Difference listings:
□ □ □ □ □

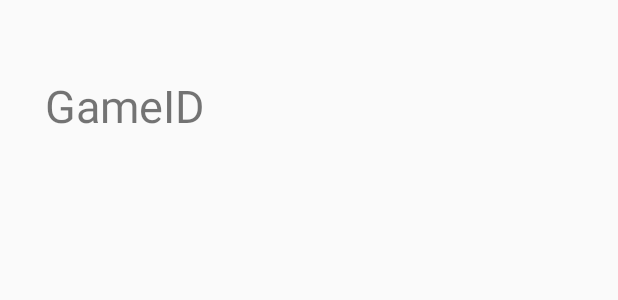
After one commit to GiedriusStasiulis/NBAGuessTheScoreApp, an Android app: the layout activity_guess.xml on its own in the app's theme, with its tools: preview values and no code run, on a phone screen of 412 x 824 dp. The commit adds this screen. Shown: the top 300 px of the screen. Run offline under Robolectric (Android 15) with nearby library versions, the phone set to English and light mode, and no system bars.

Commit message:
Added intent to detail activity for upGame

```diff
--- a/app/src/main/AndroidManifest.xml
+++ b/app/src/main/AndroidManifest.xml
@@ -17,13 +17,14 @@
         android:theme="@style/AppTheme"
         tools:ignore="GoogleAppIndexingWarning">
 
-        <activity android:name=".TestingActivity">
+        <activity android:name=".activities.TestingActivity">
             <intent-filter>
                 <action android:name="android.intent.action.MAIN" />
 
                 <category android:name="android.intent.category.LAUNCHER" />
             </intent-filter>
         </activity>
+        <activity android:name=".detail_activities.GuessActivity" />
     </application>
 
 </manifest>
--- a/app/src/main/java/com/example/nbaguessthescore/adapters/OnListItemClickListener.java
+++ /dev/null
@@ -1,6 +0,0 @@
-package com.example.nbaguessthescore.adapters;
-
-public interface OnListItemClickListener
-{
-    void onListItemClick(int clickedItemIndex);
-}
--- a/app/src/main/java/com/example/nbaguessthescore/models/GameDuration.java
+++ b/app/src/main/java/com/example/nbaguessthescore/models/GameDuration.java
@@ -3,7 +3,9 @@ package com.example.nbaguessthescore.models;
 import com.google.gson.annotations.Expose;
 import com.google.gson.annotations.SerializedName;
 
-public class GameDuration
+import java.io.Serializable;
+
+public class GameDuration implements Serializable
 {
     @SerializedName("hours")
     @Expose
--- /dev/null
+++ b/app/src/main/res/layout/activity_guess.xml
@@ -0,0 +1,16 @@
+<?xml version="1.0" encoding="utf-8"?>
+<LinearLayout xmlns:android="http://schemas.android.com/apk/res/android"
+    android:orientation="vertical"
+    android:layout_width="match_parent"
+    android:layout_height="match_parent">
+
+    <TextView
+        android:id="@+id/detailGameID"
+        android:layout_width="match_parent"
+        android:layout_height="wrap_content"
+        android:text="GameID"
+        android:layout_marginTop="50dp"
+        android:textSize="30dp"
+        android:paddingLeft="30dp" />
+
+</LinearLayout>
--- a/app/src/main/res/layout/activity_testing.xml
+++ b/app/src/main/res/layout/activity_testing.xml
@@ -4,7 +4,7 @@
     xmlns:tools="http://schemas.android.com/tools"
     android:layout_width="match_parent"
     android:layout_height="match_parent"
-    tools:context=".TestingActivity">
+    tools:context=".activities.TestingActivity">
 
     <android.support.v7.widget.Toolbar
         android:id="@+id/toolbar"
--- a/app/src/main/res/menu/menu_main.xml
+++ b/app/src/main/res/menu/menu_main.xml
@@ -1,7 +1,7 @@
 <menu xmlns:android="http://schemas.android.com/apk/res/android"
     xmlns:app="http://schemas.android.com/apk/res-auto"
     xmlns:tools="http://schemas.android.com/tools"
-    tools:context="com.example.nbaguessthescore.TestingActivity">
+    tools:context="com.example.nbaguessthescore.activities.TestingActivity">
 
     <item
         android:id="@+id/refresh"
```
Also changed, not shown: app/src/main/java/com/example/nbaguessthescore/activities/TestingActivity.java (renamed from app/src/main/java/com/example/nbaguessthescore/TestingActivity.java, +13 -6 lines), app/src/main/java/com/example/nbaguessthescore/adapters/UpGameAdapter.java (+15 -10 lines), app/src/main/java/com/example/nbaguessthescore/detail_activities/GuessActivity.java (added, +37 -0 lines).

□ □ □ □ □

**Instructions to follow:** From the entries above, output every line exactly and omit any image.

**Answer section:**
After one commit to GiedriusStasiulis/NBAGuessTheScoreApp, an Android app: the layout activity_guess.xml on its own in the app's theme, with its tools: preview values and no code run, on a phone screen of 412 x 824 dp. The commit adds this screen. Shown: the top 300 px of the screen. Run offline under Robolectric (Android 15) with nearby library versions, the phone set to English and light mode, and no system bars.

Commit message:
Added intent to detail activity for upGame

```diff
--- a/app/src/main/AndroidManifest.xml
+++ b/app/src/main/AndroidManifest.xml
@@ -17,13 +17,14 @@
         android:theme="@style/AppTheme"
         tools:ignore="GoogleAppIndexingWarning">
 
-        <activity android:name=".TestingActivity">
+        <activity android:name=".activities.TestingActivity">
             <intent-filter>
                 <action android:name="android.intent.action.MAIN" />
 
                 <category android:name="android.intent.category.LAUNCHER" />
             </intent-filter>
         </activity>
+        <activity android:name=".detail_activities.GuessActivity" />
     </application>
 
 </manifest>
--- a/app/src/main/java/com/example/nbaguessthescore/adapters/OnListItemClickListener.java
+++ /dev/null
@@ -1,6 +0,0 @@
-package com.example.nbaguessthescore.adapters;
-
-public interface OnListItemClickListener
-{
-    void onListItemClick(int clickedItemIndex);
-}
--- a/app/src/main/java/com/example/nbaguessthescore/models/GameDuration.java
+++ b/app/src/main/java/com/example/nbaguessthescore/models/GameDuration.java
@@ -3,7 +3,9 @@ package com.example.nbaguessthescore.models;
 import com.google.gson.annotations.Expose;
 import com.google.gson.annotations.SerializedName;
 
-public class GameDuration
+import java.io.Serializable;
+
+public class GameDuration implements Serializable
 {
     @SerializedName("hours")
     @Expose
--- /dev/null
+++ b/app/src/main/res/layout/activity_guess.xml
@@ -0,0 +1,16 @@
+<?xml version="1.0" encoding="utf-8"?>
+<LinearLayout xmlns:android="http://schemas.android.com/apk/res/android"
+    android:orientation="vertical"
+    android:layout_width="match_parent"
+    android:layout_height="match_parent">
+
+    <TextView
+        android:id="@+id/detailGameID"
+        android:layout_width="match_parent"
+        android:layout_height="wrap_content"
+        android:text="GameID"
+        android:layout_marginTop="50dp"
+        android:textSize="30dp"
+        android:paddingLeft="30dp" />
+
+</LinearLayout>
--- a/app/src/main/res/layout/activity_testing.xml
+++ b/app/src/main/res/layout/activity_testing.xml
@@ -4,7 +4,7 @@
     xmlns:tools="http://schemas.android.com/tools"
     android:layout_width="match_parent"
     android:layout_height="match_parent"
-    tools:context=".TestingActivity">
+    tools:context=".activities.TestingActivity">
 
     <android.support.v7.widget.Toolbar
         android:id="@+id/toolbar"
--- a/app/src/main/res/menu/menu_main.xml
+++ b/app/src/main/res/menu/menu_main.xml
@@ -1,7 +1,7 @@
 <menu xmlns:android="http://schemas.android.com/apk/res/android"
     xmlns:app="http://schemas.android.com/apk/res-auto"
     xmlns:tools="http://schemas.android.com/tools"
-    tools:context="com.example.nbaguessthescore.TestingActivity">
+    tools:context="com.example.nbaguessthescore.activities.TestingActivity">
 
     <item
         android:id="@+id/refresh"
```
Also changed, not shown: app/src/main/java/com/example/nbaguessthescore/activities/TestingActivity.java (renamed from app/src/main/java/com/example/nbaguessthescore/TestingActivity.java, +13 -6 lines), app/src/main/java/com/example/nbaguessthescore/adapters/UpGameAdapter.java (+15 -10 lines), app/src/main/java/com/example/nbaguessthescore/detail_activities/GuessActivity.java (added, +37 -0 lines).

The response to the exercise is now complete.